In Pursuit of Peace

Tuesday, July 31, 2018

Our Moe, with her lifelong BFF, Linda
You know, when a friend or loved one loses someone they love, my most common condolence is, "Peace to you and yours during this most difficult of times."

And for me, this is not just a platitude I say for form's sake, or because it's expected, or because I don't know what else to say. I say it because I know how very difficult it is to find peace after losing someone you love more than life itself.

After a tragedy of this sort, peace becomes as elusive as a unicorn, always just around the corner, or after the next "big" anniversary.
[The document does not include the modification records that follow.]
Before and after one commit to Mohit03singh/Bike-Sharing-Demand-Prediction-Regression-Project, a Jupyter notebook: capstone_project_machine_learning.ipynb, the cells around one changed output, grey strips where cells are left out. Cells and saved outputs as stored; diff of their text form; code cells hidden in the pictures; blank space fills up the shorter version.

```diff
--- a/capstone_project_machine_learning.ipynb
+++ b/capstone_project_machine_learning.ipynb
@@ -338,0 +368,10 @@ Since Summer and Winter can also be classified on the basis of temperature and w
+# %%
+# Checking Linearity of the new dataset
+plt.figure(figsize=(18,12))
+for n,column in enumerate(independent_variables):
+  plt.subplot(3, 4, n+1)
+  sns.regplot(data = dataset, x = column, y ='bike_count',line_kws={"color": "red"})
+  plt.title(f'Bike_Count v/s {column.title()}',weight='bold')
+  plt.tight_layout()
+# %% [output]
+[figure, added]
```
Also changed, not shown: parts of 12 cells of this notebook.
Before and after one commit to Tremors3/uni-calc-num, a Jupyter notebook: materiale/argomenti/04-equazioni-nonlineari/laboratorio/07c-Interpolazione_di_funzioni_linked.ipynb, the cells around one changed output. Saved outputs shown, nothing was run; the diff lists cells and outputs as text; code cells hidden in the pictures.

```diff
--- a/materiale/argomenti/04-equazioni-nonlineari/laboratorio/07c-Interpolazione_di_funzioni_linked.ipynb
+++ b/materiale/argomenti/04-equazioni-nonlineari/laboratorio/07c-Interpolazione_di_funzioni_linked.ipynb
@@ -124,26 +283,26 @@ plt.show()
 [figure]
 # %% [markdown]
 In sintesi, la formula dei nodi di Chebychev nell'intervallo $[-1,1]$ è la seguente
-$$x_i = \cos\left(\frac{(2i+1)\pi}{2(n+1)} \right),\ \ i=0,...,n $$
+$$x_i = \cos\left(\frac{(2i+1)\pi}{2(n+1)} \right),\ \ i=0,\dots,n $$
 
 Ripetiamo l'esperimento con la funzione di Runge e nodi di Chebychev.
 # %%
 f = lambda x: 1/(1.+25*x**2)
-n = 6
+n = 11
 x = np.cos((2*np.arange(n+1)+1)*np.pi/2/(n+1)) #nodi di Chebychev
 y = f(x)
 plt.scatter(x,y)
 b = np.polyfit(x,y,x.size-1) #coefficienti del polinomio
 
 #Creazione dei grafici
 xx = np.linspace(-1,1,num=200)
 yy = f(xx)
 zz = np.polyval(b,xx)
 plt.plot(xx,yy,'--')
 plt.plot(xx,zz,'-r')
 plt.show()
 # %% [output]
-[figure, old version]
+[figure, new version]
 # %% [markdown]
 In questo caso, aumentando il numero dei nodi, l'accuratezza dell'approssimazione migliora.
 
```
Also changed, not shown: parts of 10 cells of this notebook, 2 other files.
One day I think I've found it, the very next, I'm heart-broken and grief-stricken all over again, because I glance at a photo, or I see something Moe would have liked, and my illusory "peace" blows away like the mirage it is.

Our Moe-Moe has been gone for five years today. For five years I've had this hole in my heart, in my life, in my love, where she used to be, and I still have not been able to find peace with this reality.

I'm not angry, or in denial. I know why she did what she did, and I'm not angry she made the choice, although I'm incredibly sad about it and her suffering. I know, in my heart of hearts, that she's gone, and will never come back. Given my lack of faith, I am forced to believe she really is gone, for good, and the only parts of her that remain are our memories and love for her.

Processing my grief over Moe's death has been a very different experience for me compared to the loss of other people I have loved and lost. My Dad, my Gram, my mother-in-law, my Aunties, my lost friends - all of these losses punched me in the heart, and left me bereft, but I found ways to make peace with it, and move forward. I'm even at peace with the loss of who I believed my sister to be, and the reality that she'll never be a part of my life again.

But finding peace with Moe's death appears to be beyond my reach. I remain functional most days. I enjoy time spent with friends & family. I find meaning in my volunteer work and pursue my hobbies. But my grief at her loss is still a huge part of my life. I miss her, terribly, each and every day. The loss of her and her light in this world is devastating to me, and I can't seem to find a way to be at peace with her death and all it represents.

It's not okay that she's dead. It's not okay that she's lost to those of us who loved her. It's not okay that her contribution to this world was cut so short. It never will be okay, and while I don't expect I'll ever believe it is, I wish I could find my way to peace.

2 comments:

Steve Buchheit said...

We all wish we could help.

John said...

“It’s not ok that she’s dead.” Yes. Oh god, yes.